When it comes to the Gothic Subculture, there seems to be a certain charm and beauty that comes from the darker side of life. Things that are ordinarily associated with being morbid or deathly are embraced in the culture, and are seen as elegant and beautiful regardless of what the rest of society may think. The people who made a lot of this jewelry popular was a subculture in the late 1970's known as the Goths, but depending on what type of Goth one was, the jewelry differed slightly. Now that we have entered an entirely different century, many people that aren't even associated with the subculture now where these dark and beautiful things, often more concerned with the beauty and antique or historic qualities of the look.
When we look at the more elegant beauty of Gothic jewelry, we often come in contact with the wistful look of many different strands of beads and fine chain that sit wonderfully on the collarbone. They are combined with tear drop beads and have the look of fine detailed embroidery. In addition to these beads, other material like lace or tulle can be added to add a very soft and romantic look. This jewelry is often embellished with fine stones and jewels exerting an eerie glow or deep black colour usually both. As most of us may know, black goes with almost any color and Gothic jewelry is no exception.
Colors and stones that are most commonly seen with black are the cold metallic qualities of silver and the gray tinge of Hematite; the powerful indigo, violet, and purple qualities of Amethysts and Tanzanite; the eerie green glow of Emeralds, Agate, & Jasper; or the deep blood red of the Garnet and Ruby. Now, if you have ever seen black in its purest form, the deep dark color of Onyx is mysterious and very highly sought for in Gothic jewelry.

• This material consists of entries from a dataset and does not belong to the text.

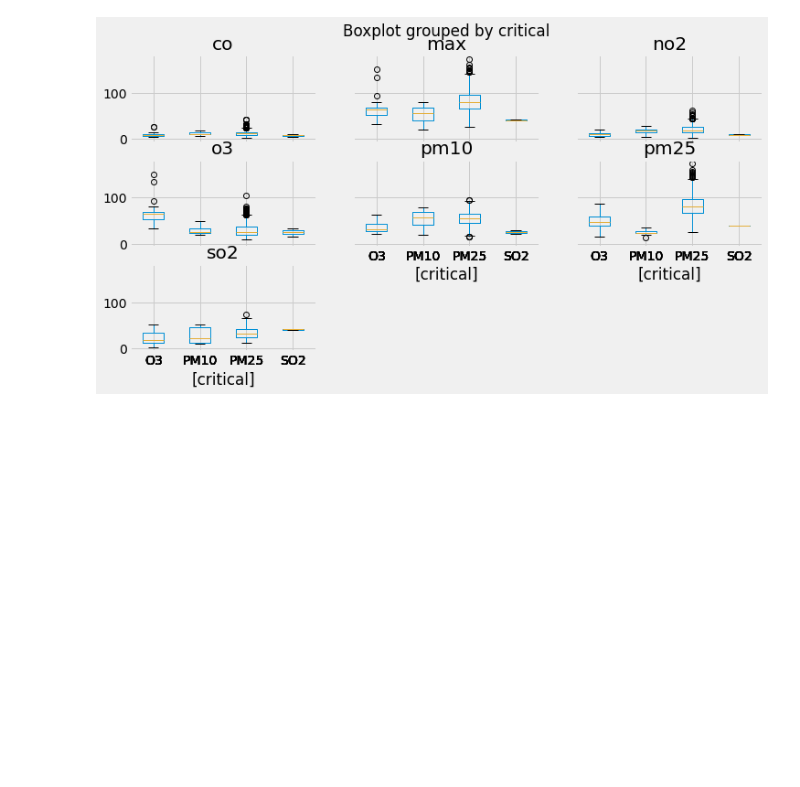
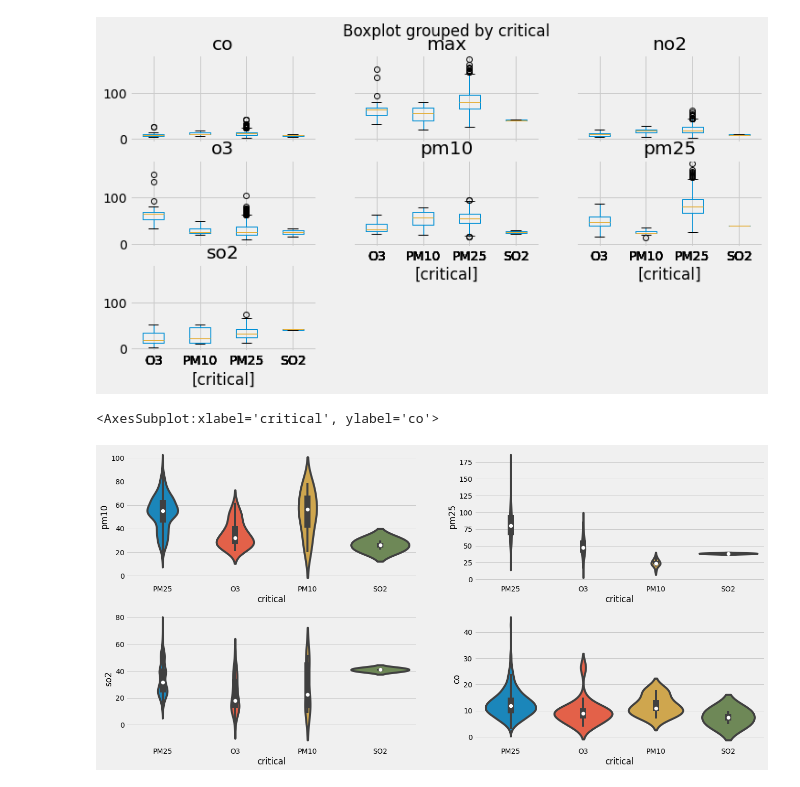
Before and after one commit to SMAMHTN/Final-Project-Microcredential, a Jupyter notebook: Pengerjaan/FP-Step3-DataUnderstanding2.ipynb, the cells around one changed output. Drawn from its saved outputs; the diff is of its cells as text; code cells hidden in the pictures; blank space fills up the shorter version.

```diff
--- a/Pengerjaan/FP-Step3-DataUnderstanding2.ipynb
+++ b/Pengerjaan/FP-Step3-DataUnderstanding2.ipynb
@@ -148,3 +153,16 @@ df.boxplot(by="critical", figsize=(12, 6))
 pass
 # %% [output]
 [figure]
+# %%
+plt.figure(figsize=(20,10))
+plt.subplot(2,2,1)
+sns.violinplot(x='critical',y='pm10',data=df)
+plt.subplot(2,2,2)
+sns.violinplot(x='critical',y='pm25',data=df)
+plt.subplot(2,2,3)
+sns.violinplot(x='critical',y='so2',data=df)
+plt.subplot(2,2,4)
+sns.violinplot(x='critical',y='co',data=df)
+# %% [output]
+<AxesSubplot:xlabel='critical', ylabel='co'>
+[figure, added]
```
Also changed, not shown: parts of 3 cells of this notebook.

These stones are often off-set with dark glass beads of many different sizes, and the stone is usually made the centerpiece or focal point of the jewelry. Not only are jewels and stones made the center of attention, they are also sold as pendants along with silver or pewter metal. Pendants are also made entirely out of metal, and take form of many mysterious symbols, such as spiders, bats, cats, ankhs, crosses, spiderwebs, skulls, skeletons, snakes, dragons, pentagrams, stars, Celtic knots, tear drops, coffins, handcuffs, and fangs or teeth.

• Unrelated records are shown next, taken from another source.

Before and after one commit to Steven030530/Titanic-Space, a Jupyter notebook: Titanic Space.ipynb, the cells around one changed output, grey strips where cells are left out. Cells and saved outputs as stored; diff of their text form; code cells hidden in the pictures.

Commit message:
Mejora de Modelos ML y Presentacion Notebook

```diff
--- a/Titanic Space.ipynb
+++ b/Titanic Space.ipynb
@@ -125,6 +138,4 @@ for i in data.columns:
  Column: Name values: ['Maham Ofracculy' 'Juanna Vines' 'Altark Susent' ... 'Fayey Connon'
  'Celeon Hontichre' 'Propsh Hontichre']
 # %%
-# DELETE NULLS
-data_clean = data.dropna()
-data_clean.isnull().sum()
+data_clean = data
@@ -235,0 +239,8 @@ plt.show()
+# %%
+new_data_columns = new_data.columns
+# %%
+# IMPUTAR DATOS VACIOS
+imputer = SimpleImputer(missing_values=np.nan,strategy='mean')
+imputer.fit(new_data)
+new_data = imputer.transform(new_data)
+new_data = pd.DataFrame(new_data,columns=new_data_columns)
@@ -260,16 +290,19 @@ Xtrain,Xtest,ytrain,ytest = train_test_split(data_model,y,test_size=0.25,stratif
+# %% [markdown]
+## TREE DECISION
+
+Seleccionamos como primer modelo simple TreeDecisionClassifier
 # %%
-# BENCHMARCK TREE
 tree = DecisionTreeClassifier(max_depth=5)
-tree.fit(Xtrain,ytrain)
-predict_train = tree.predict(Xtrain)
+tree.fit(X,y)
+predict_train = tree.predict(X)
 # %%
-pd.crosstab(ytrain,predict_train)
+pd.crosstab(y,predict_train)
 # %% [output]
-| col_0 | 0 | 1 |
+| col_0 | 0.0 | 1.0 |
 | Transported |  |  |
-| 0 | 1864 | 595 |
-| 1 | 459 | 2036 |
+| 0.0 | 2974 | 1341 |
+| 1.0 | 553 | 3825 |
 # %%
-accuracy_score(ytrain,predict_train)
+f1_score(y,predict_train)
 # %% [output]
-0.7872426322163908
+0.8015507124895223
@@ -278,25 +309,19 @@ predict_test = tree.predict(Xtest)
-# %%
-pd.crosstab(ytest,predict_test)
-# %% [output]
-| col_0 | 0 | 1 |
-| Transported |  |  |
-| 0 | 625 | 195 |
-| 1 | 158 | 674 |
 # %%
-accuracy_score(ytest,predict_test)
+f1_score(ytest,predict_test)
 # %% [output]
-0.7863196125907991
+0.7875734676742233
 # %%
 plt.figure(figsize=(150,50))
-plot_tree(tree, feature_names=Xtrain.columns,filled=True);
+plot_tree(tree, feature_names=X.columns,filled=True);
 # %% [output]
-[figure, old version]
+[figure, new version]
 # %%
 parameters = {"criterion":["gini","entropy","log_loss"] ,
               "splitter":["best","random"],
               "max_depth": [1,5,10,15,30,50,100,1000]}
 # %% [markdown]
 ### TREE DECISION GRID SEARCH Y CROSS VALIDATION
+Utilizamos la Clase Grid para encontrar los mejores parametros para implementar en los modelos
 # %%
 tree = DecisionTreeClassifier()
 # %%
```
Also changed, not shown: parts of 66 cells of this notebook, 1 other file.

Gothic Jewelry isn't only limited to necklaces, though. Earrings that dangle and hang or attractive silver studs accented with different types of jewels or stones are also very desirable. Jewelry is very important with whichever part of the subculture you are into, whether it be the romantic and elegant side or the original punk influenced side in which Goth was spawned from. Both sides have developed over the years, and many people often have body jewelry that extends from different parts of the face. For example, it is very common to see a few fine chains dangle from the nose to the ear, from the bottom of the ear to the top of the ear, or from the lip to the ear. This is a look that has been adopted from India and Pakistan.
Cuff links from one part of the ear to a separate pierced hole in a different part of the ear are often intricate pieces of crafted metal. There are also frames that can be made for people with un-pierced ears and are very detailed with the type of metal in mind. They can range from silver spider webs to entangled snakes that curl around the top of the ear. Whole-finger rings or "finger armor" as some may call them are metal hinged rings that cover the entire finger as opposed to just the base. They can be as detailed or as plain as you like, and are often pointed at the knuckle or the end of the finger and are embellished with fine Celtic designs and the like.

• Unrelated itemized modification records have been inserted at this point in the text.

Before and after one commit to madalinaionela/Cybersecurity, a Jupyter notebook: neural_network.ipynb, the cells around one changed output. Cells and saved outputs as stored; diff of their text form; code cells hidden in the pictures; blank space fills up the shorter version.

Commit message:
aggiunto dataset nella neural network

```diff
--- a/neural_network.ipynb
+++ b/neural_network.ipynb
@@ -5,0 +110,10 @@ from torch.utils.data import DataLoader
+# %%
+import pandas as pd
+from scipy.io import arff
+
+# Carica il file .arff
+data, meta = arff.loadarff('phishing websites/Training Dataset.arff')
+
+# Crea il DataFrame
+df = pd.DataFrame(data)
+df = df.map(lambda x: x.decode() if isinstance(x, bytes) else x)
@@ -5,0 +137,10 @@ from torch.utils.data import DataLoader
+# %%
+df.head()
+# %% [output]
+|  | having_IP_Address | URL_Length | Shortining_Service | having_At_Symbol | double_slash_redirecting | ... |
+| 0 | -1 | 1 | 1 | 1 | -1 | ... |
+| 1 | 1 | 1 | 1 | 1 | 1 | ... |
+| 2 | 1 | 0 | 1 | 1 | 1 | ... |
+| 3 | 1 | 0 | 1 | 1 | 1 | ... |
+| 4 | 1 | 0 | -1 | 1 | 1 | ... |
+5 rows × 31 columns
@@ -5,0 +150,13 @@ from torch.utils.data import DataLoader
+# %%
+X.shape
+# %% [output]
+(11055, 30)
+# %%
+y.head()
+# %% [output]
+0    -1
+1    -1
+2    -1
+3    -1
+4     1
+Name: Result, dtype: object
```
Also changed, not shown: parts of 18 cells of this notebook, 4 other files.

On the other side of the spectrum, these elegant pieces can be combined with the more punk influenced side of the culture with leather and vinyl adorned with much silver. Clasps, buttons, and safety pins hold these funky creations together, and are embellished with an assortments of metal stars, pyramids, cubes, short spikes, and tall spikes. These metal accents are held in by screws or by small flaps of metal that are stuck into the leather or vinyl straps and folded back to keep them in tact. These leather straps can be worn as bracelets or chokers, and in their large form can be worn as belts.
As well as the three dimensional metal accompaniments, things like safety pins, round or D rings (which are rings that are flat on one side, thus, resembling the letter D) are added with things like eyelets. These eyelets can be left as is or can be toned and settled down by adding elegant attributes like threading lace or ribbon through them for a corseted look.
When it comes to the extras, fine or thick chains are often worn from a belt loop to a pocket to hold the wallet. There are those that say large chains can also be worn, but I see that as more of an exaggeration of the Heavy Metal Subculture, and is much different than the Gothic Subculture. Things like piercings are often becoming more common, not only in this particular culture but in many others.
Nose studs are often seen alone with many piercings of the ears, and other piercings such as bridges, eyebrows, labrets (in between the lip and chin), septums (think bull rings), medusas (in the crease between the lip and nose), lips, or fangs (two piercings, one on each side of the bottom lip). Piercings are a relatively modern addition to the culture, and not every single person in the culture has them. However, our culture tends to have some of the most intricate layouts of facial piercings around, and some people get very creative with them.